No, this isn’t one of those typical college creations, where a jerry-rigged vehicle will be used to transport him to class or bring him beer. This is an actual car — one he hopes will be able to drive on the New Jersey Turnpike.
It’s why the Brick Township native loves attending the school.
And yet so far away.
You can say the students who are part of the Princeton Autonomous Vehicle Engineering team are in a race with technology giants Tesla, Google and Apple.
But professor Alain Kornhauser, who has been leading the group for a decade, admits the truth: Princeton’s efforts will not reach the finish line anytime soon.
In fact, Kornhauser said, unless the group can get more public funding, it may never be more than just a college club.
And Kornhauser can’t figure out why. He’s working with some of the best and brightest students in the land on a project that has the potential to bring a new industry (and all the jobs that go with it) to the state.

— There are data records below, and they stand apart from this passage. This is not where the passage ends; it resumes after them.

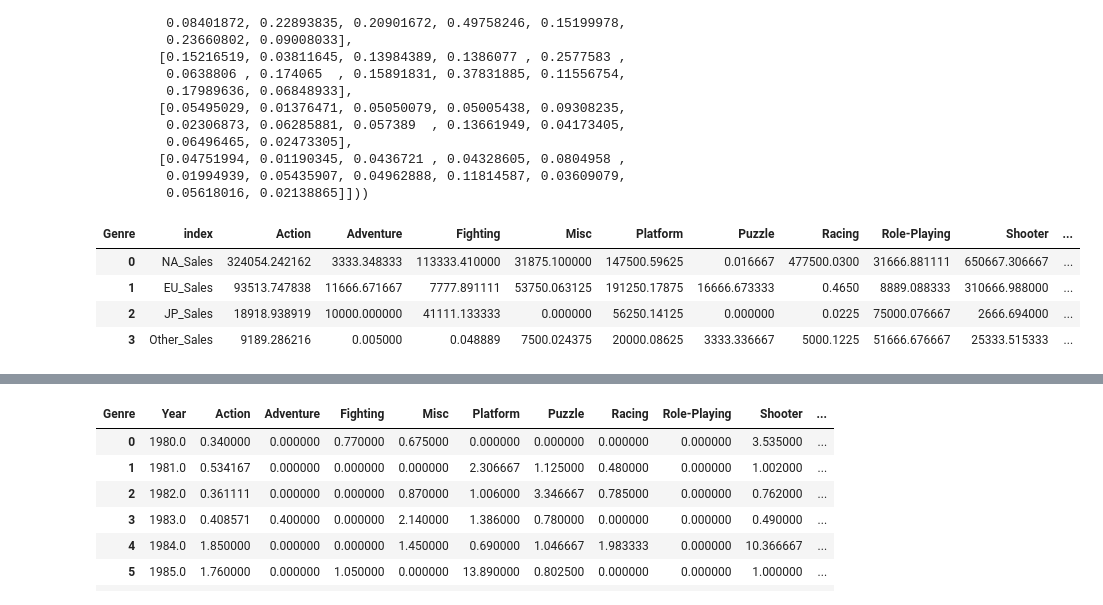
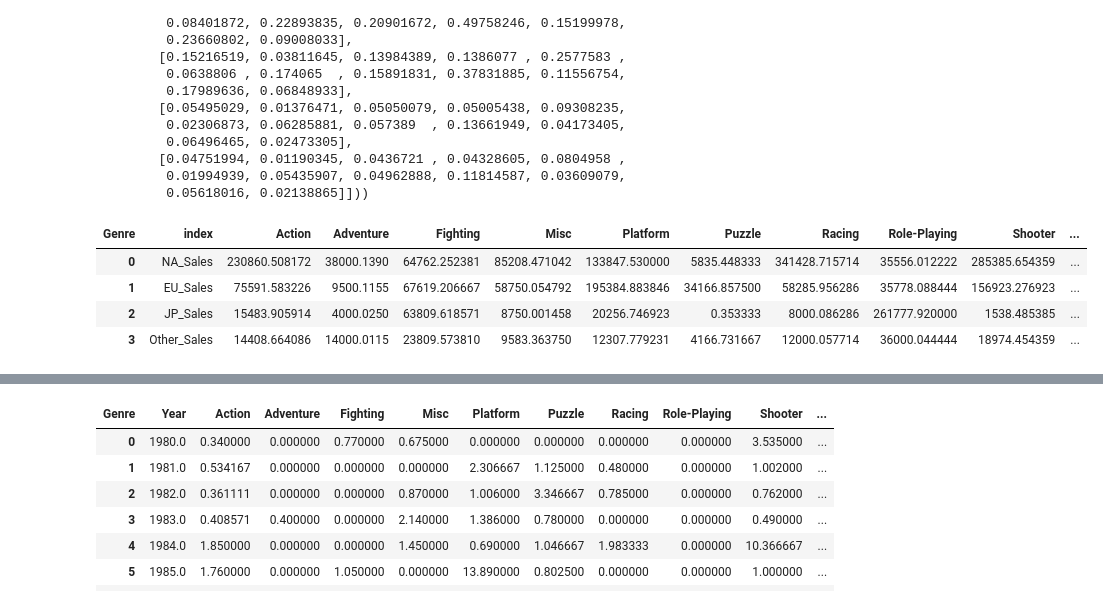
Before and after one commit to nojihun/save, a Jupyter notebook: AI_05_노지훈_section1.ipynb, the cells around one changed output, grey strips where cells are left out. Drawn from its saved outputs; the diff is of its cells as text; code cells hidden in the pictures.

```diff
--- a/AI_05_노지훈_section1.ipynb
+++ b/AI_05_노지훈_section1.ipynb
@@ -85,7 +85,7 @@ db = df[df['EU_Sales']>=20]
 dc= df[df['JP_Sales']>=20]
 dd = df[df['Other_Sales']>=20]
 de = pd.concat([da,db,dc,dd])
-df_best = de.drop_duplicates(['Name'])
+df_best = de.drop_duplicates(['Unnamed: 0'] , keep = 'first')
 df_best = df_best.drop(['Unnamed: 0'], axis = 'columns')
 df_best = df_best.reset_index()
 df_best = df_best.drop(['index'] , axis = 'columns')
@@ -269,16 +269,16 @@ chi2_contingency(df2_n)
          0.01994939, 0.05435907, 0.04962888, 0.11814587, 0.03609079,
          0.05618016, 0.02138865]]))
 # %%
-df2_best= pd.DataFrame(df_best_n.groupby(['Genre'])[['NA_Sales','EU_Sales', 'JP_Sales', 'Other_Sales']].mean()) #잘팔린 게임들 중에서 장르에 따른 지역별 선호도.
+df2_best= pd.DataFrame(df_best.groupby(['Genre'])[['NA_Sales','EU_Sales', 'JP_Sales', 'Other_Sales']].mean()) #잘팔린 게임들 중에서 장르에 따른 지역별 선호도.
 df2_best= df2_best.T
 df2_best = df2_best.reset_index()
 df2_best
 # %% [output]
 | Genre | index | Action | Adventure | Fighting | Misc | Platform | Puzzle | Racing | Role-Playing | Shooter | ... |
-| 0 | NA_Sales | 324054.242162 | 3333.348333 | 113333.410000 | 31875.100000 | 147500.59625 | 0.016667 | 477500.0300 | 31666.881111 | 650667.306667 | ... |
-| 1 | EU_Sales | 93513.747838 | 11666.671667 | 7777.891111 | 53750.063125 | 191250.17875 | 16666.673333 | 0.4650 | 8889.088333 | 310666.988000 | ... |
-| 2 | JP_Sales | 18918.938919 | 10000.000000 | 41111.133333 | 0.000000 | 56250.14125 | 0.000000 | 0.0225 | 75000.076667 | 2666.694000 | ... |
-| 3 | Other_Sales | 9189.286216 | 0.005000 | 0.048889 | 7500.024375 | 20000.08625 | 3333.336667 | 5000.1225 | 51666.676667 | 25333.515333 | ... |
+| 0 | NA_Sales | 230860.508172 | 38000.1390 | 64762.252381 | 85208.471042 | 133847.530000 | 5835.448333 | 341428.715714 | 35556.012222 | 285385.654359 | ... |
+| 1 | EU_Sales | 75591.583226 | 9500.1155 | 67619.206667 | 58750.054792 | 195384.883846 | 34166.857500 | 58285.956286 | 35778.088444 | 156923.276923 | ... |
+| 2 | JP_Sales | 15483.905914 | 4000.0250 | 63809.618571 | 8750.001458 | 20256.746923 | 0.353333 | 8000.086286 | 261777.920000 | 1538.485385 | ... |
+| 3 | Other_Sales | 14408.664086 | 14000.0115 | 23809.573810 | 9583.363750 | 12307.779231 | 4166.731667 | 12000.057714 | 36000.044444 | 18974.454359 | ... |
 # %%
 df2_best.plot(x= 'index', y=['Action',	'Adventure',	'Fighting',	'Misc',	'Platform',	'Puzzle',	'Racing',	'Role-Playing',	'Shooter',	'Simulation',	'Sports',	'Strategy'], kind="bar",figsize=(15,10))
 plt.show()
```
Also changed, not shown: parts of 24 cells of this notebook.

“I don’t want to say it’s struggling to get off the ground, but it is working to get off the ground,” he said. “If we would’ve had a little better public-sector support, it would’ve been launched three years ago, but it seems as if the public sector isn’t thrilled about doing this, which is really a shame.”
Kornhauser has been reaching out to companies for years — back when his group had other goals.
“PAVE has its origins with the Defense Advanced Research Projects Agency challenges from 10 years ago, which were to create a vehicle that could drive by itself and began autonomous driving activities,” he said. “It’s also a part of a bigger activity that we’ve been trying to get off the ground, which is called CARTS, or the Center for Automated Road Transportation Safety.
To read Andrew Sheldon’s full NJBIZ story, click here.